The indictment of Trump threatens the power of the presidency – but that’s the point.

Holding present and past leaders accountable is a common practice in countries with strong democratic principles across the globe. Since 2000, more than 76 countries have convicted former leaders.

We could and should too.

In a so-called democracy, privilege and power should never determine whether someone is legally held accountable for their wrongdoings. If Trump is not convicted of his charges, this poses a serious threat to our nation and sets a harmful trend for worse actions to occur in the future.

It goes without question that Trump’s presidency was far from precedented. However, no one is above the law.

At the end of the day, a crime is a crime – no matter who commits it.

Let’s see if the former president can get behind that.

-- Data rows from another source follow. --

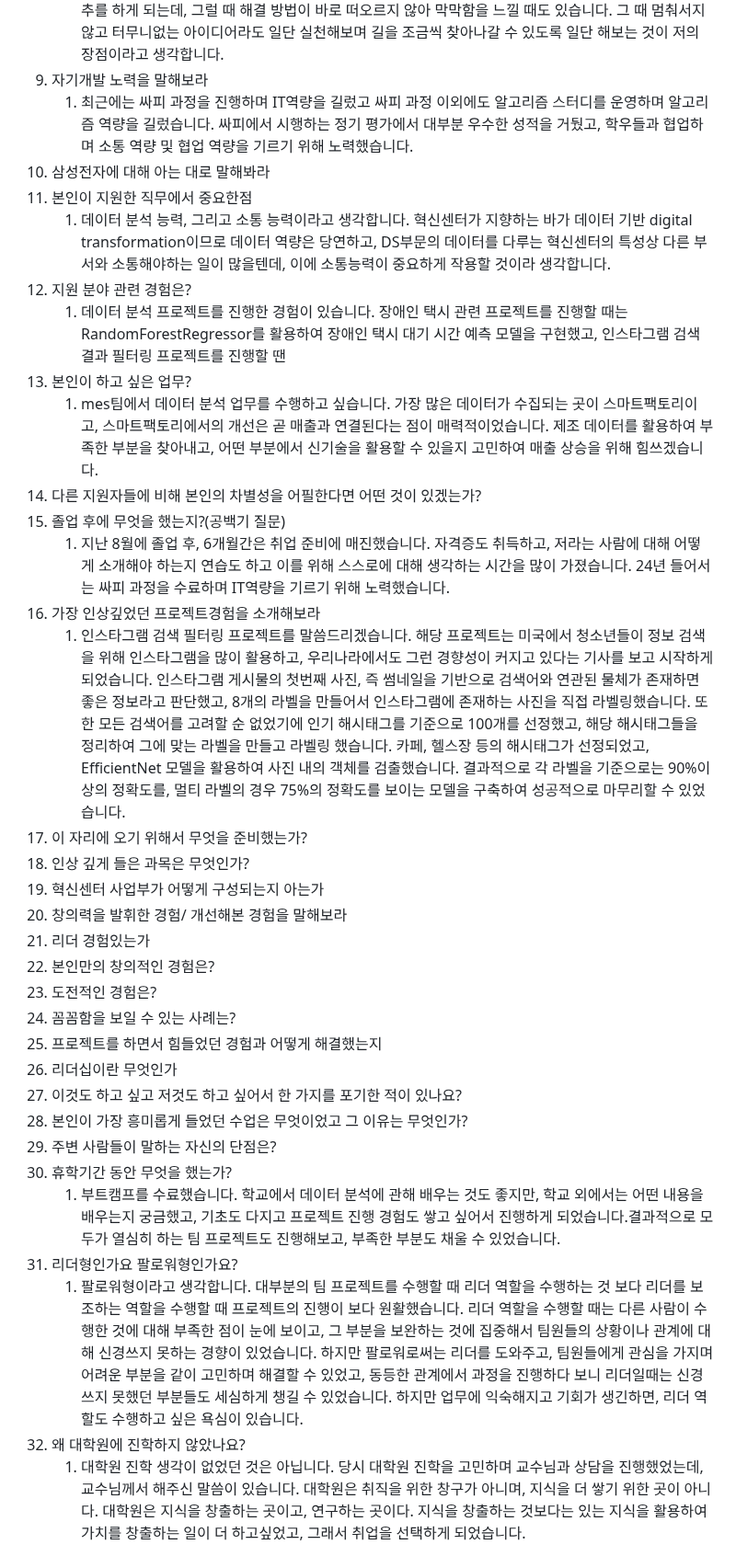
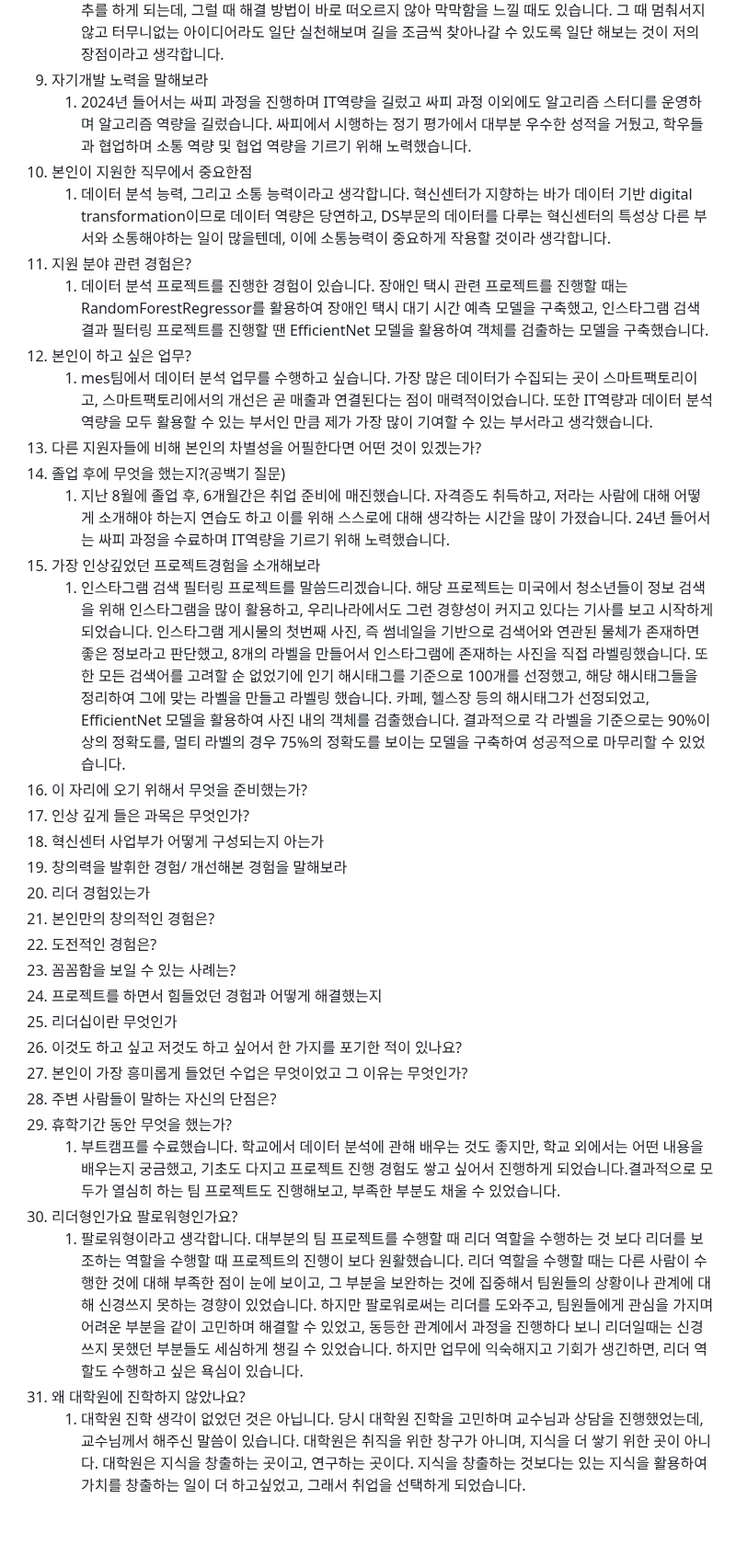
Before and after one commit to oodeng98/TIL, a Markdown page: 면접 준비/삼성전자 DS 혁신센터 신호 및 시스템 설계 면접 준비.md, the part around one of its changes. Shown at 92% size. GitHub-like rendering; folded sections open; blank space fills up the shorter version.

Commit message:
docs: 면접 준비 파일 수정

```diff
--- a/면접 준비/삼성전자 DS 혁신센터 신호 및 시스템 설계 면접 준비.md
+++ b/면접 준비/삼성전자 DS 혁신센터 신호 및 시스템 설계 면접 준비.md
@@ -272,37 +272,36 @@ ADsP 등급없음 2023-09-15 한국데이터산업진흥원 049005974
 8. 지원분야에 자신의 강점은 무엇인가
    1. 제 강점은 실행력이라고 생각합니다. 데이터 분석을 하다 보면 대부분 답이 정해지지 않은 문제에 대한 유추를 하게 되는데, 그럴 때 해결 방법이 바로 떠오르지 않아 막막함을 느낄 때도 있습니다. 그 때 멈춰서지 않고 터무니없는 아이디어라도 일단 실천해보며 길을 조금씩 찾아나갈 수 있도록 일단 해보는 것이 저의 장점이라고 생각합니다.
 9. 자기개발 노력을 말해보라
-   1. 최근에는 싸피 과정을 진행하며 IT역량을 길렀고 싸피 과정 이외에도 알고리즘 스터디를 운영하며 알고리즘 역량을 길렀습니다. 싸피에서 시행하는 정기 평가에서 대부분 우수한 성적을 거뒀고, 학우들과 협업하며 소통 역량 및 협업 역량을 기르기 위해 노력했습니다.
-10. 삼성전자에 대해 아는 대로 말해봐라
-11. 본인이 지원한 직무에서 중요한점
+   1. 2024년 들어서는 싸피 과정을 진행하며 IT역량을 길렀고 싸피 과정 이외에도 알고리즘 스터디를 운영하며 알고리즘 역량을 길렀습니다. 싸피에서 시행하는 정기 평가에서 대부분 우수한 성적을 거뒀고, 학우들과 협업하며 소통 역량 및 협업 역량을 기르기 위해 노력했습니다.
+10. 본인이 지원한 직무에서 중요한점
     1. 데이터 분석 능력, 그리고 소통 능력이라고 생각합니다. 혁신센터가 지향하는 바가 데이터 기반 digital transformation이므로 데이터 역량은 당연하고, DS부문의 데이터를 다루는 혁신센터의 특성상 다른 부서와 소통해야하는 일이 많을텐데, 이에 소통능력이 중요하게 작용할 것이라 생각합니다.
-12. 지원 분야 관련 경험은?
-    1. 데이터 분석 프로젝트를 진행한 경험이 있습니다. 장애인 택시 관련 프로젝트를 진행할 때는 RandomForestRegressor를 활용하여 장애인 택시 대기 시간 예측 모델을 구현했고, 인스타그램 검색 결과 필터링 프로젝트를 진행할 땐
-13. 본인이 하고 싶은 업무?
-    1. mes팀에서 데이터 분석 업무를 수행하고 싶습니다. 가장 많은 데이터가 수집되는 곳이 스마트팩토리이고, 스마트팩토리에서의 개선은 곧 매출과 연결된다는 점이 매력적이었습니다. 제조 데이터를 활용하여 부족한 부분을 찾아내고, 어떤 부분에서 신기술을 활용할 수 있을지 고민하여 매출 상승을 위해 힘쓰겠습니다.
-14. 다른 지원자들에 비해 본인의 차별성을 어필한다면 어떤 것이 있겠는가?
-15. 졸업 후에 무엇을 했는지?(공백기 질문)
+11. 지원 분야 관련 경험은?
+    1. 데이터 분석 프로젝트를 진행한 경험이 있습니다. 장애인 택시 관련 프로젝트를 진행할 때는 RandomForestRegressor를 활용하여 장애인 택시 대기 시간 예측 모델을 구축했고, 인스타그램 검색 결과 필터링 프로젝트를 진행할 땐 EfficientNet 모델을 활용하여 객체를 검출하는 모델을 구축했습니다.
+12. 본인이 하고 싶은 업무?
+    1. mes팀에서 데이터 분석 업무를 수행하고 싶습니다. 가장 많은 데이터가 수집되는 곳이 스마트팩토리이고, 스마트팩토리에서의 개선은 곧 매출과 연결된다는 점이 매력적이었습니다. 또한 IT역량과 데이터 분석 역량을 모두 활용할 수 있는 부서인 만큼 제가 가장 많이 기여할 수 있는 부서라고 생각했습니다.
+13. 다른 지원자들에 비해 본인의 차별성을 어필한다면 어떤 것이 있겠는가?
+14. 졸업 후에 무엇을 했는지?(공백기 질문)
     1. 지난 8월에 졸업 후, 6개월간은 취업 준비에 매진했습니다. 자격증도 취득하고, 저라는 사람에 대해 어떻게 소개해야 하는지 연습도 하고 이를 위해 스스로에 대해 생각하는 시간을 많이 가졌습니다. 24년 들어서는 싸피 과정을 수료하며 IT역량을 기르기 위해 노력했습니다.
-16. 가장 인상깊었던 프로젝트경험을 소개해보라
+15. 가장 인상깊었던 프로젝트경험을 소개해보라
     1. 인스타그램 검색 필터링 프로젝트를 말씀드리겠습니다. 해당 프로젝트는 미국에서 청소년들이 정보 검색을 위해 인스타그램을 많이 활용하고, 우리나라에서도 그런 경향성이 커지고 있다는 기사를 보고 시작하게 되었습니다. 인스타그램 게시물의 첫번째 사진, 즉 썸네일을 기반으로 검색어와 연관된 물체가 존재하면 좋은 정보라고 판단했고, 8개의 라벨을 만들어서 인스타그램에 존재하는 사진을 직접 라벨링했습니다. 또한 모든 검색어를 고려할 순 없었기에 인기 해시태그를 기준으로 100개를 선정했고, 해당 해시태그들을 정리하여 그에 맞는 라벨을 만들고 라벨링 했습니다. 카페, 헬스장 등의 해시태그가 선정되었고, EfficientNet 모델을 활용하여 사진 내의 객체를 검출했습니다. 결과적으로 각 라벨을 기준으로는 90%이상의 정확도를, 멀티 라벨의 경우 75%의 정확도를 보이는 모델을 구축하여 성공적으로 마무리할 수 있었습니다.
-17. 이 자리에 오기 위해서 무엇을 준비했는가?
-18. 인상 깊게 들은 과목은 무엇인가?
-19. 혁신센터 사업부가 어떻게 구성되는지 아는가
-20. 창의력을 발휘한 경험/ 개선해본 경험을 말해보라
-21. 리더 경험있는가
-22. 본인만의 창의적인 경험은?
-23. 도전적인 경험은?
-24. 꼼꼼함을 보일 수 있는 사례는?
-25. 프로젝트를 하면서 힘들었던 경험과 어떻게 해결했는지
-26. 리더십이란 무엇인가
-27. 이것도 하고 싶고 저것도 하고 싶어서 한 가지를 포기한 적이 있나요?
-28. 본인이 가장 흥미롭게 들었던 수업은 무엇이었고 그 이유는 무엇인가?
-29. 주변 사람들이 말하는 자신의 단점은?
-30. 휴학기간 동안 무엇을 했는가?
+16. 이 자리에 오기 위해서 무엇을 준비했는가?
+17. 인상 깊게 들은 과목은 무엇인가?
+18. 혁신센터 사업부가 어떻게 구성되는지 아는가
+19. 창의력을 발휘한 경험/ 개선해본 경험을 말해보라
+20. 리더 경험있는가
+21. 본인만의 창의적인 경험은?
+22. 도전적인 경험은?
+23. 꼼꼼함을 보일 수 있는 사례는?
+24. 프로젝트를 하면서 힘들었던 경험과 어떻게 해결했는지
+25. 리더십이란 무엇인가
+26. 이것도 하고 싶고 저것도 하고 싶어서 한 가지를 포기한 적이 있나요?
+27. 본인이 가장 흥미롭게 들었던 수업은 무엇이었고 그 이유는 무엇인가?
+28. 주변 사람들이 말하는 자신의 단점은?
+29. 휴학기간 동안 무엇을 했는가?
     1. 부트캠프를 수료했습니다. 학교에서 데이터 분석에 관해 배우는 것도 좋지만, 학교 외에서는 어떤 내용을 배우는지 궁금했고, 기초도 다지고 프로젝트 진행 경험도 쌓고 싶어서 진행하게 되었습니다.결과적으로 모두가 열심히 하는 팀 프로젝트도 진행해보고, 부족한 부분도 채울 수 있었습니다.
-31. 리더형인가요 팔로워형인가요?
+30. 리더형인가요 팔로워형인가요?
     1. 팔로워형이라고 생각합니다. 대부분의 팀 프로젝트를 수행할 때 리더 역할을 수행하는 것 보다 리더를 보조하는 역할을 수행할 때 프로젝트의 진행이 보다 원활했습니다. 리더 역할을 수행할 때는 다른 사람이 수행한 것에 대해 부족한 점이 눈에 보이고, 그 부분을 보완하는 것에 집중해서 팀원들의 상황이나 관계에 대해 신경쓰지 못하는 경향이 있었습니다. 하지만 팔로워로써는 리더를 도와주고, 팀원들에게 관심을 가지며 어려운 부분을 같이 고민하며 해결할 수 있었고, 동등한 관계에서 과정을 진행하다 보니 리더일때는 신경쓰지 못했던 부분들도 세심하게 챙길 수 있었습니다. 하지만 업무에 익숙해지고 기회가 생긴하면, 리더 역할도 수행하고 싶은 욕심이 있습니다.
-32. 왜 대학원에 진학하지 않았나요?
+31. 왜 대학원에 진학하지 않았나요?
     1. 대학원 진학 생각이 없었던 것은 아닙니다. 당시 대학원 진학을 고민하며 교수님과 상담을 진행했었는데, 교수님께서 해주신 말씀이 있습니다. 대학원은 취직을 위한 창구가 아니며, 지식을 더 쌓기 위한 곳이 아니다. 대학원은 지식을 창출하는 곳이고, 연구하는 곳이다. 지식을 창출하는 것보다는 있는 지식을 활용하여 가치를 창출하는 일이 더 하고싶었고, 그래서 취업을 선택하게 되었습니다.
 
 </details>
```
Also changed, not shown: other parts of 면접 준비/삼성전자 DS 혁신센터 신호 및 시스템 설계 면접 준비.md (+8 -8 lines).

Share this story:FacebookTwitterRedditEmail
Lex Wang | Enterprise editor
Wang is the 2023-2024 Enterprise editor. Previously, she was the 2022-2023 Opinion editor, and prior to that, an assistant Opinion editor. She is Arts and Quad staff and also contributes to News, Sports on the men's volleyball beat, Copy, Design, Photo and Video.
Wang is the 2023-2024 Enterprise editor. Previously, she was the 2022-2023 Opinion editor, and prior to that, an assistant Opinion editor. She is Arts and Quad staff and also contributes to News, Sports on the men's volleyball beat, Copy, Design, Photo and Video.
Nicolas Greamo | Assistant Opinion editor
Nicolas Greamo is a 2023-2024 assistant Opinion editor. He was previously a 2022-2023 assistant Opinion editor and a Photo contributor. He is also a third-year history student from Washington, D.C.
Nicolas Greamo is a 2023-2024 assistant Opinion editor. He was previously a 2022-2023 assistant Opinion editor and a Photo contributor. He is also a third-year history student from Washington, D.C.
Laila Wheeler | Opinion editor
Wheeler is a 2023-2024 Opinion editor. She currently serves on the editorial board and was previously an assistant Opinion editor and columnist. She is a third-year public affairs, education and sociology student from Rancho Cucamonga, CA.
Wheeler is a 2023-2024 Opinion editor. She currently serves on the editorial board and was previously an assistant Opinion editor and columnist. She is a third-year public affairs, education and sociology student from Rancho Cucamonga, CA.
COMMENTS
Featured Classifieds
Apartments for Rent

WESTWOOD VILLAGE Large 1BR 1 Bath $2,700 (includes 1 parking space). ONLY TWO LEFT!!! Available July 1 and September 1. Beautifully landscaped courtyard building, laundry room, pool, elevator, subterranean garage. 691 Levering Avenue leveringheights.com (310) 208-3647

More classifieds »
Related Posts